Old age offers a particular opportunity to experiment with new stories about ourselves; the long-standing, dominant ones are less tightly secured than they were by schedules, responsibilities, business, and the familiar people in our lives who keep them in place. You might say that we are vulnerable to these ‘intrusions,’ or that they come as welcome guests to enliven our years. Let me illustrate an odd one that I seem to carry with me.
There is a rabbinical narrative within me, maybe because so many of my forebearers were rabbis, but it’s not the rabbi you might expect. There’s a quiet man, not a preaching man with a congregation. He is chanting and pious, with his head and shoulders covered in a prayer shawl. I don’t know where this image comes from but it has strength to it. Here is how it continues: I have left the flock, whom I loved but who also have burdened me because I never knew if I could give them what they wanted or, more importantly, what they needed. Even as I held that ambivalence, I never felt it was right to leave them. So I didn’t. Now I am old, and they have gone. In this story, I don’t know if I’ve left them or if they have left me. But I am free of responsibility and mostly alone. I can be quiet. I can be calm. I’m hidden beneath my prayer shawl. I feel content.

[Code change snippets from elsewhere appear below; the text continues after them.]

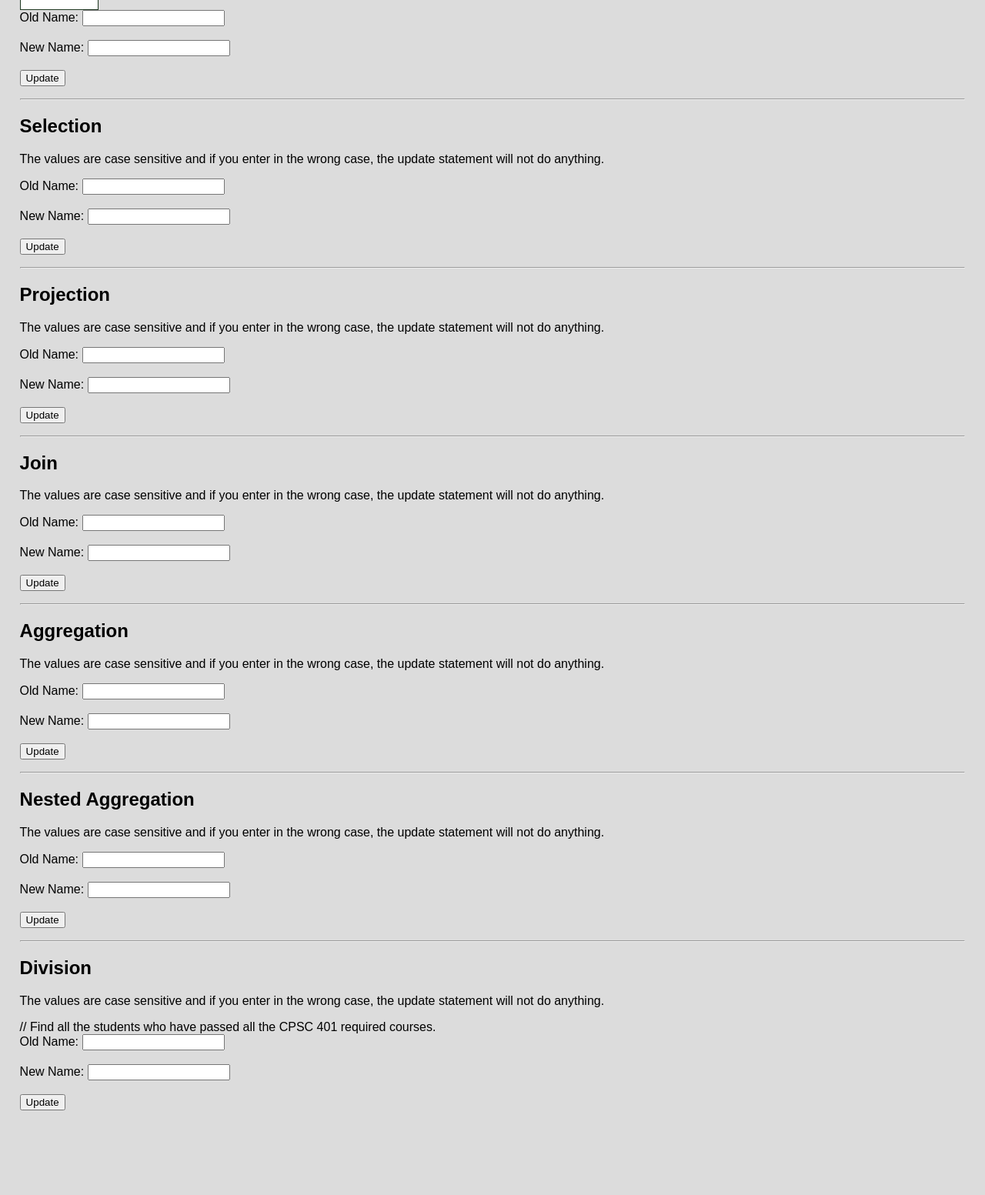
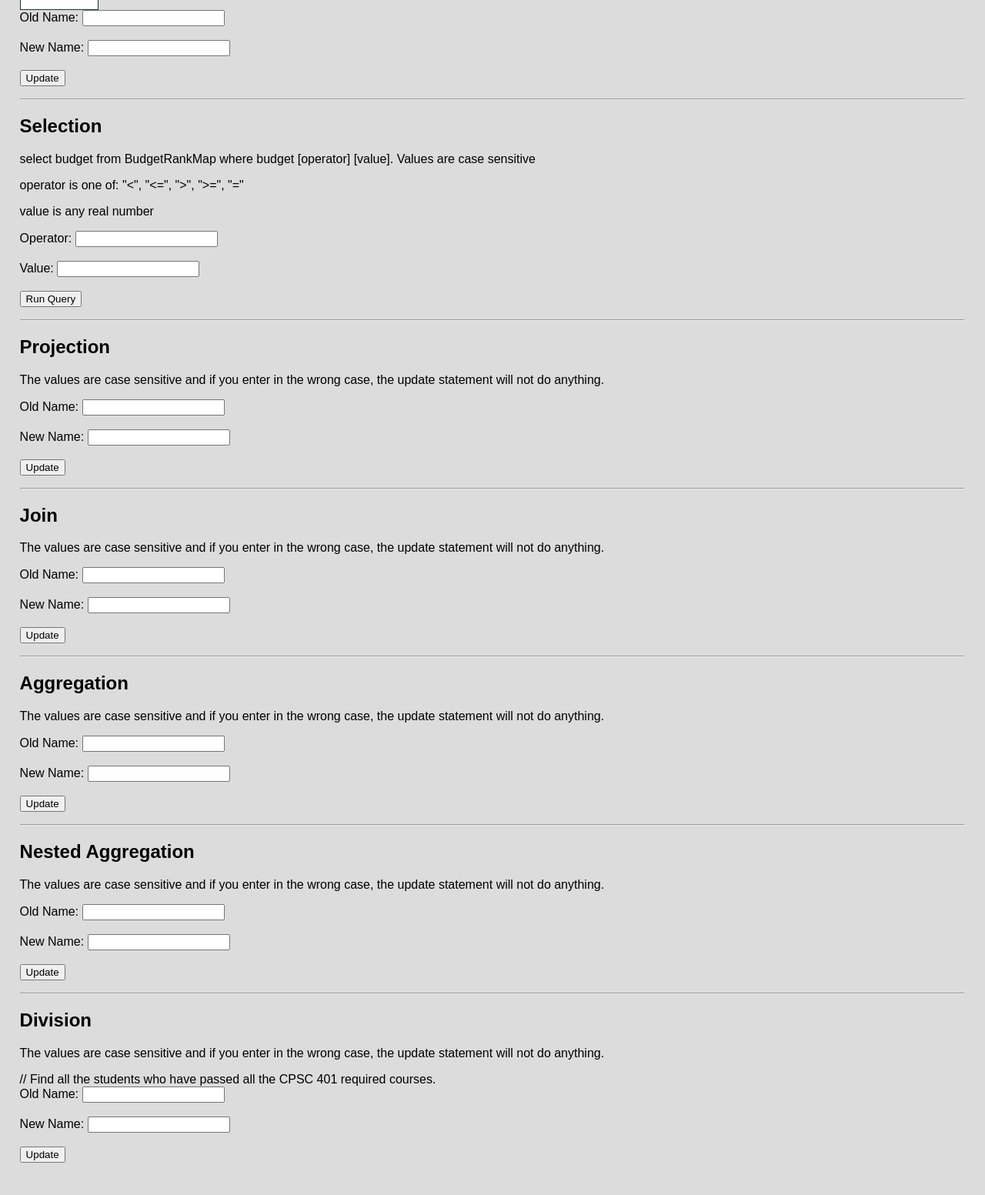
Before and after one commit to edvinkeskin/oryza_sativa_project, a PHP site: page / in a window 1280 px wide. Shown: the part 706-2259 px from the top of the page at 77% size. Before the commit the page ends 2149 px from the top, so only its background shows below. Run offline with PHP 8.4, Linux system fonts and the light colour scheme.

Commit message:
setting Oracle credentials to Luke's and implementing selection

```diff
--- a/my_app/public/index.php
+++ b/my_app/public/index.php
@@ -248,16 +248,22 @@
         <hr>
 
         <h2>Selection</h2>
-        <p>The values are case sensitive and if you enter in the wrong case, the update statement will not do anything.
+        <p>select budget from BudgetRankMap where budget [operator] [value]. Values are case sensitive
+        </p>
+        <p>operator is one of: "<", "<=", ">", ">=", "="
+        </p>
+        <p>value is any real number
         </p>
 
-        <form method="POST" action="index.php">
+        <form method="GET" action="index.php">
             <!--refresh page when submitted-->
             <input type="hidden" id="selectionRequest" name="selectionRequest">
-            Old Name: <input type="text" name="oldName"> <br><br>
-            New Name: <input type="text" name="newName"> <br><br>
 
-            <input type="submit" value="Update" name="updateSubmit">
+            Operator: <input type="text" name="selectionOperator"> <br><br>
+
+            Value: <input type="text" name="selectionValue"> <br><br>
+
+            <input type="submit" value="Run Query" name="selectionSubmit">
             <p></p>
         </form>
 
@@ -360,7 +366,7 @@
         }
 
         function executePlainSQL($cmdstr) { //takes a plain (no bound variables) SQL command and executes it
-            //echo "<br>running ".$cmdstr."<br>";
+            echo "<br>running ".$cmdstr."<br>";
             global $db_conn, $success;
 
             $statement = OCIParse($db_conn, $cmdstr);
@@ -436,7 +442,7 @@
 
             // Your username is ora_(CWL_ID) and the password is a(student number). For example,
 			// ora_platypus is the username and a12345678 is the password.
-            $db_conn = OCILogon("ora_cwl", "a12345678", "dbhost.students.cs.ubc.ca:1522/stu");
+            $db_conn = OCILogon("ora_hl2001", "a66620923", "dbhost.students.cs.ubc.ca:1522/stu");
 
             if ($db_conn) {
                 debugAlertMessage("Database is Connected");
@@ -505,6 +511,31 @@
             }
         }
 
+        function handleSelectionRequest() {
+            global $db_conn;
+
+            $operator = $_GET['selectionOperator'];
+            $value = $_GET['selectionValue'];
+
+            // you need the wrap the old name and new name values with single quotations
+            // executePlainSQL("UPDATE demoTable SET name='" . $new_name . "' WHERE name='" . $old_name . "'");
+            $result = executePlainSQL("SELECT LM_rank, budget FROM RankBudgetMap WHERE budget${operator}${value}");
+
+            echo "<br>Retrieved data from Selection Request:<br>";
+            echo "<table>";
+            echo "<tr><th>LM_rank</th><th>Budget</th></tr>";
+
+            while ($row = OCI_Fetch_Array($result, OCI_BOTH)) {
+                echo "<tr><td>" . $row["LM_RANK"] . "</td><td>" . $row["BUDGET"] . "</td></tr>"; //or just use "echo $row[0]"
+                // Can also do:
+                // echo "<tr><td>" . $row[0] . "</td><td>" . $row[1] . "</td></tr>";
+            }
+
+            echo "</table>";
+            OCICommit($db_conn);
+
+        }
+
         // HANDLE ALL POST ROUTES
 	// A better coding practice is to have one method that reroutes your requests accordingly. It will make it easier to add/remove functionality.
         function handlePOSTRequest() {
@@ -527,6 +558,8 @@
             if (connectToDB()) {
                 if (array_key_exists('countTuples', $_GET)) {
                     handleCountRequest();
+                } else if (array_key_exists('selectionRequest', $_GET)) {
+                    handleSelectionRequest();
                 }
 
                 disconnectFromDB();
@@ -535,7 +568,7 @@
 
 		if (isset($_POST['reset']) || isset($_POST['updateSubmit']) || isset($_POST['insertSubmit'])) {
             handlePOSTRequest();
-        } else if (isset($_GET['countTupleRequest'])) {
+        } else if (isset($_GET['selectionSubmit'])) {
             handleGETRequest();
         }
 		?>
```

If you are quiet and allow your normal responses to situations flow by, if you detach from your dominant life narrative, I wonder what stories and imagery might come to mind.